FORT MYERS, Fla. -- With just over two weeks remaining until Opening Day in Minneapolis, Twins manager Rocco Baldelli remains tight-lipped about how he intends to use his bullpen arms, with no more clarity on who might become the closer -- or, perhaps, whether there will even be a set
FORT MYERS, Fla. -- With just over two weeks remaining until Opening Day in Minneapolis, Twins manager Rocco Baldelli remains tight-lipped about how he intends to use his bullpen arms, with no more clarity on who might become the closer -- or, perhaps, whether there will even be a set closer.
When asked about their closer throughout the offseason and into Spring Training, Baldelli, chief baseball officer Derek Falvey and general manager Thad Levine have talked more generally about trying to utilize their bullpen arms to piece together the final three innings and higher-leverage situations.

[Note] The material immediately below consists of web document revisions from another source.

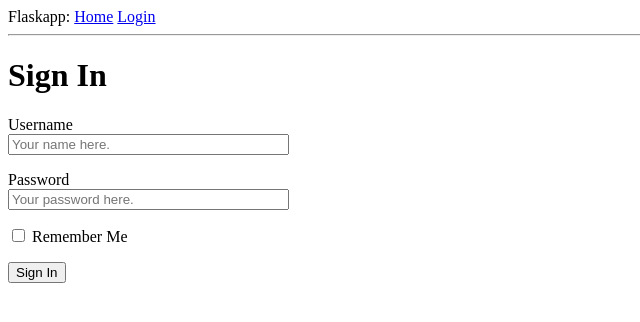
After one commit to mukul-pathania/flaskapp, a Flask app: page /login in a window 1280 px wide. The commit adds this page. Shown: the top 322 px of the page, without its empty margins (0-640 px from the left). Run offline with Flask 2, Linux system fonts and the light colour scheme.

Commit message:
Add a configuration file and login form for the app
Added a configuration file for the separation of concerns. All the
configuration values will be read from the configuration file.
Configuration values from environment variables are prefferd, if not
defined then hardcoded values are used as a fallback.

Added a login form that logs the users in and displays a message on the
screen to indicate the process. It only shows a message as users are not
yet supported for the app.

Used the flash() and get_flashed_messages() function to produce the
error messages.

Used the url_for() function to generate urls as it it much more reliable
than the hardcoded urls.

This thing probably shouldn't be here(Commit messages are not for this
dumb stuff), but I don't think anyone will ever read this.
Will this ever be read? Will this project be any good?
Are we doing it too early? Are we good enough?
Should we continue or leave it?
We will try our best anyways.

And we haven't thought about any name for the project yet.

```diff
--- a/app/__init__.py
+++ b/app/__init__.py
@@ -1,7 +1,9 @@
 from flask import Flask
+from config import Config
 
 
 app = Flask(__name__)
+app.config.from_object(Config)
 
 
 from app import routes
--- /dev/null
+++ b/app/forms.py
@@ -0,0 +1,10 @@
+from flask_wtf import FlaskForm
+from wtforms import StringField, PasswordField, BooleanField, SubmitField
+from wtforms.validators import DataRequired
+
+
+class LoginForm(FlaskForm):
+    username = StringField("Username", validators = [DataRequired() ])
+    password = PasswordField("Password", validators = [DataRequired() ])
+    remember_me = BooleanField("Remember Me")
+    submit = SubmitField("Sign In")
--- a/app/routes.py
+++ b/app/routes.py
@@ -1,5 +1,6 @@
-from flask import render_template
+from flask import render_template, flash, redirect, url_for
 from app import app
+from app.forms import LoginForm
 
 
 @app.route("/")
@@ -15,3 +16,13 @@ def index ():
             title = "Home",
             user = user,
             posts=posts)
+
+
+@app.route("/login", methods = ["GET", "POST"])
+def login():
+    form = LoginForm()
+    if form.validate_on_submit():
+        flash("Login requested for user {}, remember me={}".format(
+            form.username.data, form.remember_me.data))
+        return redirect(url_for("index"))
+    return render_template("login.html", title = "Sign In", form = form)
--- a/app/templates/base.html
+++ b/app/templates/base.html
@@ -8,8 +8,21 @@
         {% endif %}
     </head>
     <body>
-        <div>Flaskapp:<a href = "/index">Home</a></div>
+        <div>
+            Flaskapp:
+            <a href = {{ url_for("index") }}>Home</a>
+            <a href = {{ url_for("login") }}>Login</a>
+        </div>
         <hr>
+        {% with messages = get_flashed_messages() %}
+        {% if messages %}
+        <ul>
+            {% for message in messages %}
+            <li>{{ message }}</li>
+            {% endfor %}
+        </ul>
+        {% endif %}
+        {% endwith %}
 
         {% block content  %} {% endblock %}
 
--- /dev/null
+++ b/app/templates/login.html
@@ -0,0 +1,24 @@
+{% extends "base.html" %}
+
+{% block content %}
+  <h1>Sign In</h1>
+  <form action = "" method = "POST">
+      {{ form.hidden_tag() }}
+      <p>
+        {{ form.username.label }}<br>
+        {{ form.username(size=32, placeholder="Your name here.") }}
+        {% for error in form.username.errors %}
+        <span style="color: red;">[{{ error }}]</span>
+        {% endfor %}
+      </p>
+      <p>
+        {{ form.password.label }}<br>
+        {{ form.password(size=32, placeholder="Your password here.")}}
+        {% for error in form.password.errors%}
+        <span style="color: red;">[{{ error }}]</span>
+        {% endfor %}
+      </p>
+      <p>{{ form.remember_me()}}    {{ form.remember_me.label }}</p>
+      <p>{{ form.submit() }}</p>
+  </form>
+{% endblock %}
--- /dev/null
+++ b/config.py
@@ -0,0 +1,5 @@
+import os
+
+
+class Config(object):
+    SECRET_KEY = os.environ.get("SECRET_KEY") or "This-is-top-secret"
```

"As of now, we are going to go into it, putting ourselves in position to win each game as opposed to laying out when everyone is going to pitch before then," Baldelli said.
While Baldelli said that the Twins' relievers have generally been more open to fluid roles, he acknowledged, never having pitched himself, the importance to some pitchers of having an idea of when they would enter during a game. But even as the regular season draws near, Baldelli remained noncommittal about when -- and if -- he might decide to put some pitchers in more certain roles.
"You might not ever get to the point where you’re giving firm answers on those sort of things,” Baldelli said. "As the season progresses both collectively and for each one of our bullpen arms, you continue to revisit these types of conversations as time goes on.
"We have very unselfish guys. Guys who want to contribute, who want to win."
But even if Baldelli were to maintain a more flexible back end to his bullpen to allow matchups and leverage to dictate his pitching progression, would the ninth inning also be part of that?
Baldelli acknowledged a certain quality, about which he had been advised, that eludes objective measurement in the final frame, and he said that he would keep it in mind as he made his decisions in Spring Training and beyond.
"There has been a mentality that is associated with those that come in for the ninth inning," Baldelli said. "You can only go with what you’ve seen and experienced, and what you learn. Listening to people that talk about it, they feel strongly that it is different. I don’t know who I am to sit here and say it’s not different."
With all that in mind, here's a look at how some of the Twins' potential ninth-inning options have performed thus far in Grapefruit League appearances:
Hildenberger, who had seven saves while filling in as closer last season following the midseason trade of Fernando Rodney to the A's, has been working to fix his mechanics this spring with pitching coach Wes Johnson, focusing on not opening his front hip and shoulder together to better help the consistency of his fastball. He hasn't allowed a baserunner in four of his five outings this spring, though he allowed two runs, including a homer, in the other appearance.
May made his return from Tommy John surgery last August and posted the best strikeout (12.8 K/9) and walk (1.8 BB/9) rates of his career as he recorded three saves to finish out Minnesota's 2018 campaign. He was unblemished in his first five outings of the spring aside from a solo homer by the Pirates' Patrick Kivlehan, but he walked a pair in his last appearance, Monday against the Tigers.
Parker has the most recent extended experience as a closer among the Twins' back-end arms, having saved 22 games for the Angels across the last two seasons, with his splitter serving as his strikeout pitch. He has since added a new cutter to his arsenal and has been scoreless in four of his five outings, most recently striking out the side in the sixth inning against the Tigers on Monday.
Reed has the most traditional closing experience in the Twins' bullpen, with 125 saves to his name, primarily earlier in his career with the White Sox and D-backs. The veteran had a rough patch over three spring outings, with eight runs allowed in 2 1/3 innings, but his most recent outing was an efficient 1-2-3 frame on Monday.
Rogers added a slider to his arsenal last season with overwhelmingly positive results, as he didn't allow a run beyond July 28 and didn't yield an extra-base hit to left-handed batters all season, with a career-best 9.9 K/9 strikeout rate. After four scoreless outings to open the spring, the left-hander allowed three runs on Monday.
Do-Hyoung Park covers the Twins for MLB.com. Follow him on Twitter at @dohyoungpark and on Instagram at dohyoung.park.